REQUIRED ACTION :: Give back the full listing verbatim, apart from its images.

TASK DATA ::
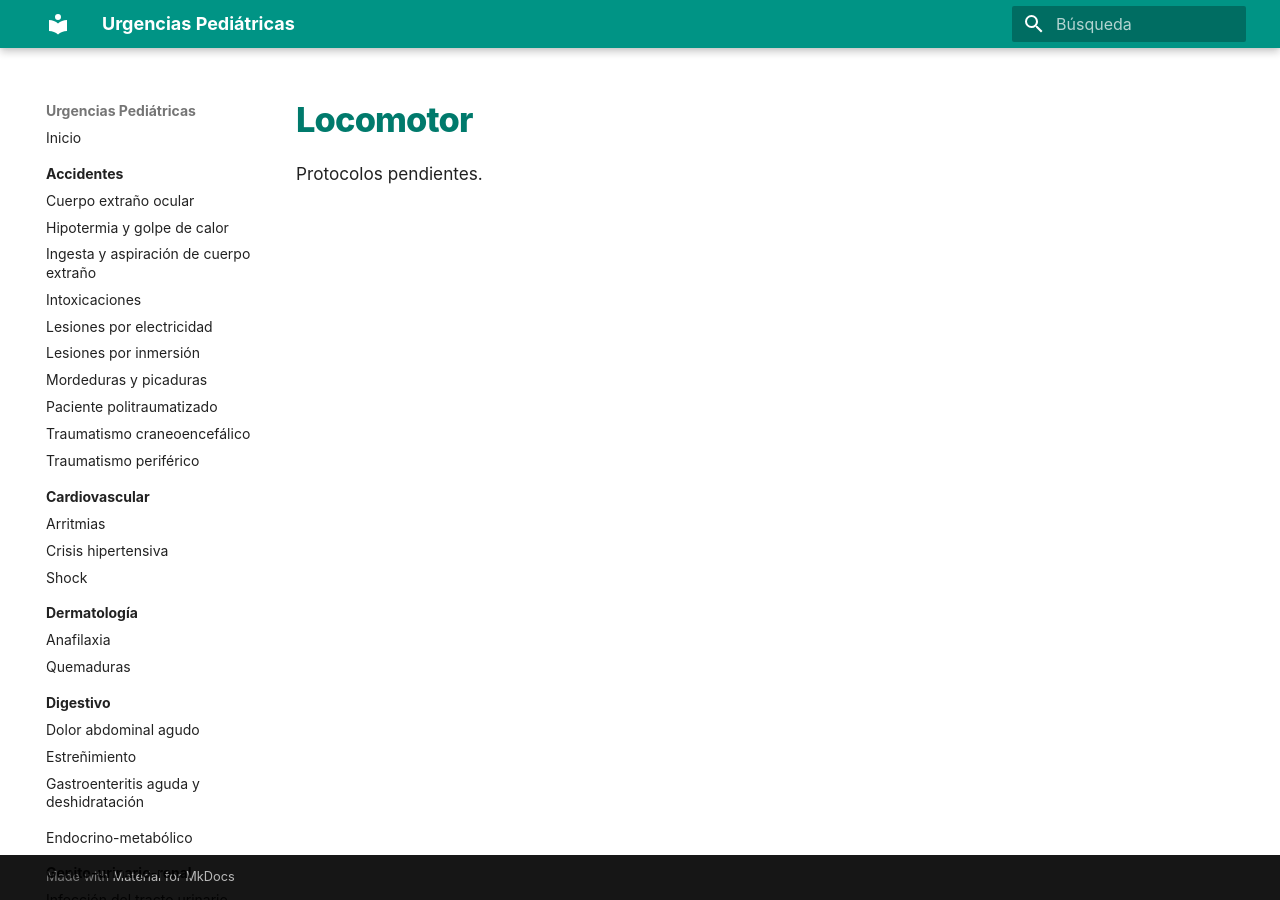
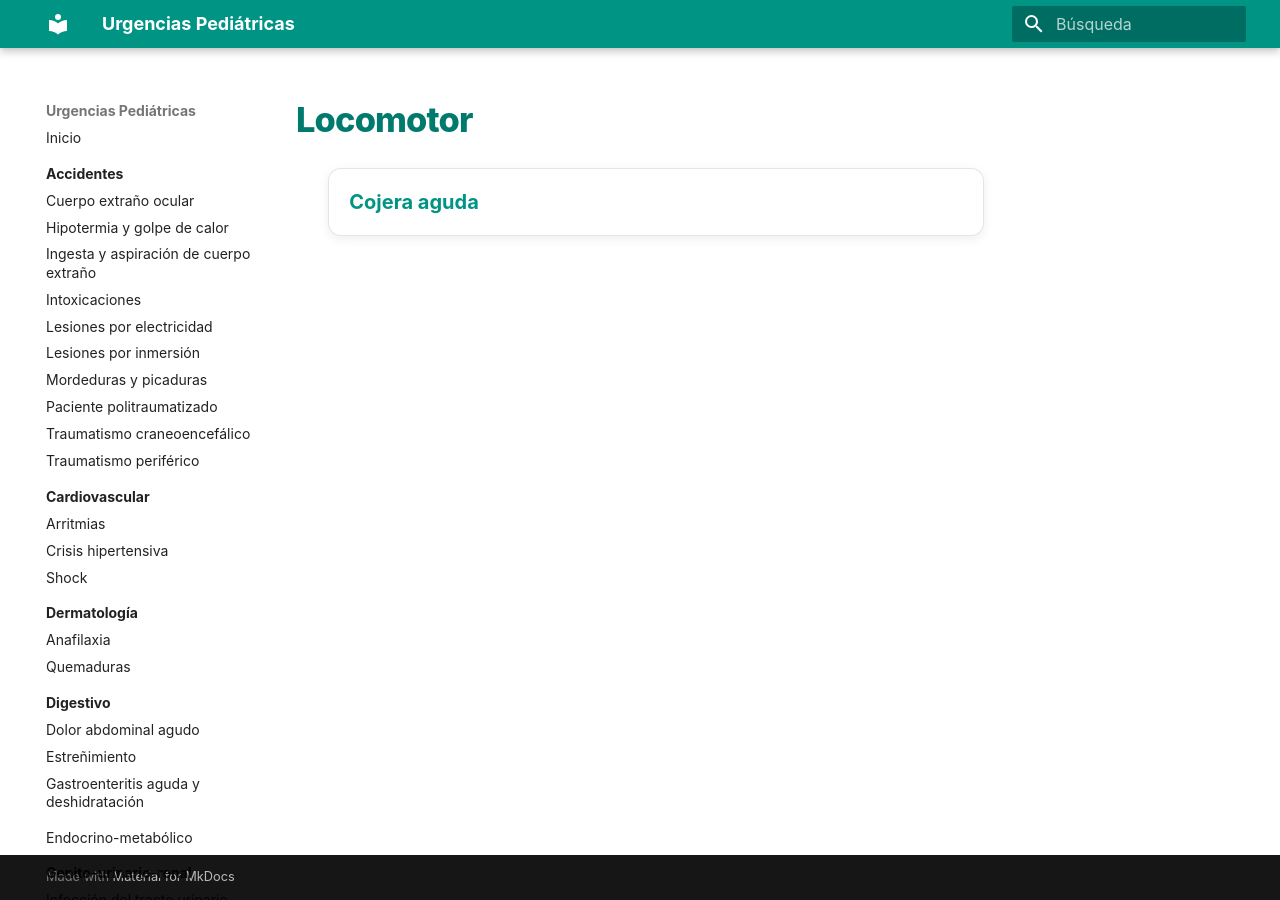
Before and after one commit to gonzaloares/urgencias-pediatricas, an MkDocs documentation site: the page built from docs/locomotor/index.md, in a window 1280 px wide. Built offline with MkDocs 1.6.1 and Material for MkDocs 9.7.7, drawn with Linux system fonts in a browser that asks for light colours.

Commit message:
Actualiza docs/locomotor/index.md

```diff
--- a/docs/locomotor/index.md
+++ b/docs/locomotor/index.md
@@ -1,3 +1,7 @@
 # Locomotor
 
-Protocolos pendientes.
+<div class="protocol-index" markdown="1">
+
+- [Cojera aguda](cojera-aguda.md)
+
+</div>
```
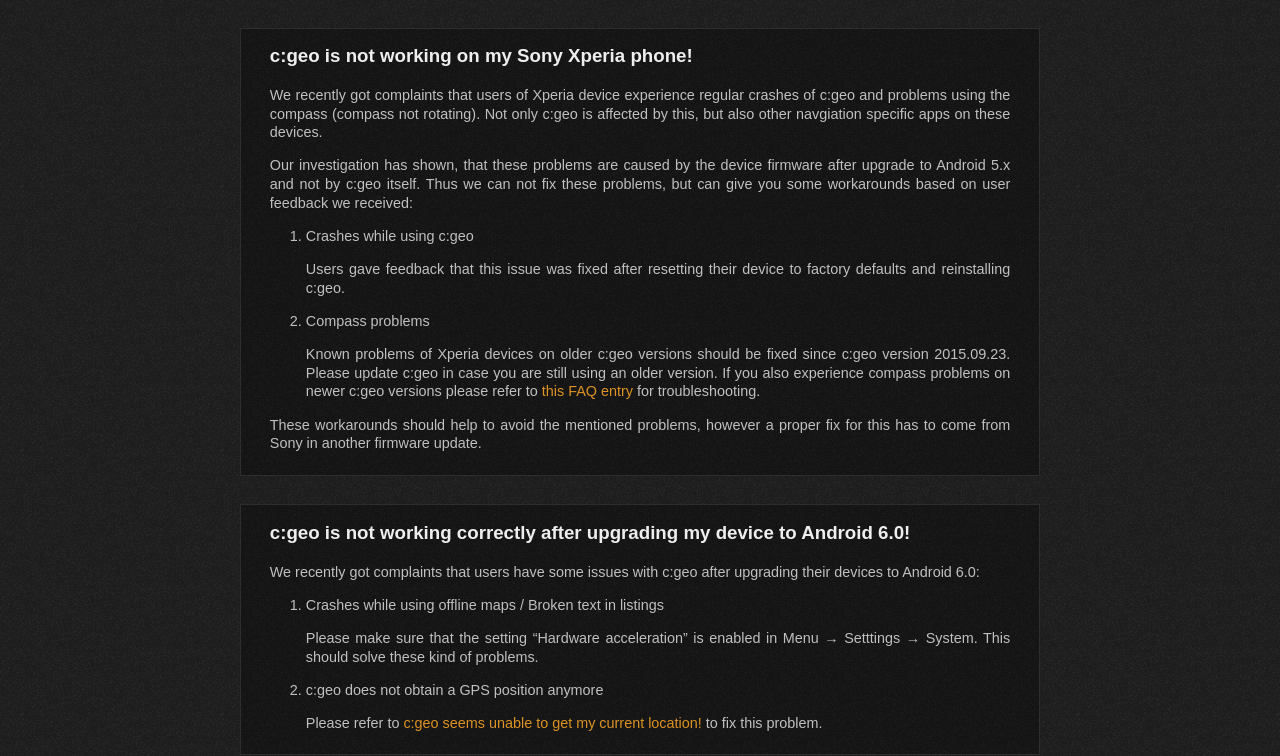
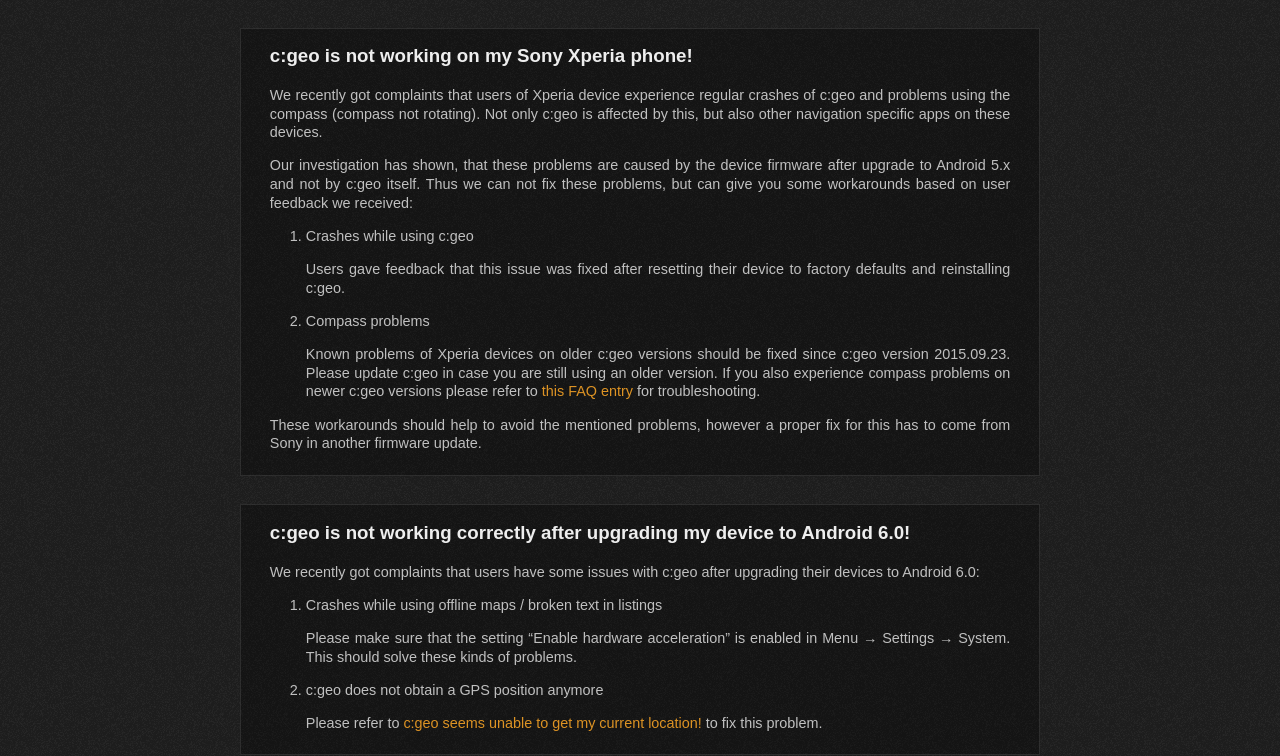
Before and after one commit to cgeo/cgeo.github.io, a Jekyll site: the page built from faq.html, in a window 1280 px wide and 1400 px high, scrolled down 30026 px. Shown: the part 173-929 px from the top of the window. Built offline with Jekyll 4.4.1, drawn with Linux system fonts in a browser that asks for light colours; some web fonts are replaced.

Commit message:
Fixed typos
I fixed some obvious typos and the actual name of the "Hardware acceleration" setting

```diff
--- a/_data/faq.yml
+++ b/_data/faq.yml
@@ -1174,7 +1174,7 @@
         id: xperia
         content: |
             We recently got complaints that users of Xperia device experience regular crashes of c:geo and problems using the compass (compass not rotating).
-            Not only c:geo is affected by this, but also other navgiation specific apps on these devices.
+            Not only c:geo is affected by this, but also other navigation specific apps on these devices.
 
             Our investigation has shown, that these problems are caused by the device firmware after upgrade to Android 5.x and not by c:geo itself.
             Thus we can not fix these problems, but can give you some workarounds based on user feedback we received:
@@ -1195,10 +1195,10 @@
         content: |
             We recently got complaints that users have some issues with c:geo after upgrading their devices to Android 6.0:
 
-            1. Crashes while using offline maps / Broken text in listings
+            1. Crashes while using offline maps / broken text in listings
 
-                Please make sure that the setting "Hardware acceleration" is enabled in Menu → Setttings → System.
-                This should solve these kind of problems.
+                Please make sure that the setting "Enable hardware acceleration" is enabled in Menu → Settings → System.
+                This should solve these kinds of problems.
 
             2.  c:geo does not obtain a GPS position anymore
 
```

RESPONSE TO THIS TASK ::
Before and after one commit to gonzaloares/urgencias-pediatricas, an MkDocs documentation site: the page built from docs/locomotor/index.md, in a window 1280 px wide. Built offline with MkDocs 1.6.1 and Material for MkDocs 9.7.7, drawn with Linux system fonts in a browser that asks for light colours.

Commit message:
Actualiza docs/locomotor/index.md

```diff
--- a/docs/locomotor/index.md
+++ b/docs/locomotor/index.md
@@ -1,3 +1,7 @@
 # Locomotor
 
-Protocolos pendientes.
+<div class="protocol-index" markdown="1">
+
+- [Cojera aguda](cojera-aguda.md)
+
+</div>
```
Before and after one commit to cgeo/cgeo.github.io, a Jekyll site: the page built from faq.html, in a window 1280 px wide and 1400 px high, scrolled down 30026 px. Shown: the part 173-929 px from the top of the window. Built offline with Jekyll 4.4.1, drawn with Linux system fonts in a browser that asks for light colours; some web fonts are replaced.

Commit message:
Fixed typos
I fixed some obvious typos and the actual name of the "Hardware acceleration" setting

```diff
--- a/_data/faq.yml
+++ b/_data/faq.yml
@@ -1174,7 +1174,7 @@
         id: xperia
         content: |
             We recently got complaints that users of Xperia device experience regular crashes of c:geo and problems using the compass (compass not rotating).
-            Not only c:geo is affected by this, but also other navgiation specific apps on these devices.
+            Not only c:geo is affected by this, but also other navigation specific apps on these devices.
 
             Our investigation has shown, that these problems are caused by the device firmware after upgrade to Android 5.x and not by c:geo itself.
             Thus we can not fix these problems, but can give you some workarounds based on user feedback we received:
@@ -1195,10 +1195,10 @@
         content: |
             We recently got complaints that users have some issues with c:geo after upgrading their devices to Android 6.0:
 
-            1. Crashes while using offline maps / Broken text in listings
+            1. Crashes while using offline maps / broken text in listings
 
-                Please make sure that the setting "Hardware acceleration" is enabled in Menu → Setttings → System.
-                This should solve these kind of problems.
+                Please make sure that the setting "Enable hardware acceleration" is enabled in Menu → Settings → System.
+                This should solve these kinds of problems.
 
             2.  c:geo does not obtain a GPS position anymore
 
```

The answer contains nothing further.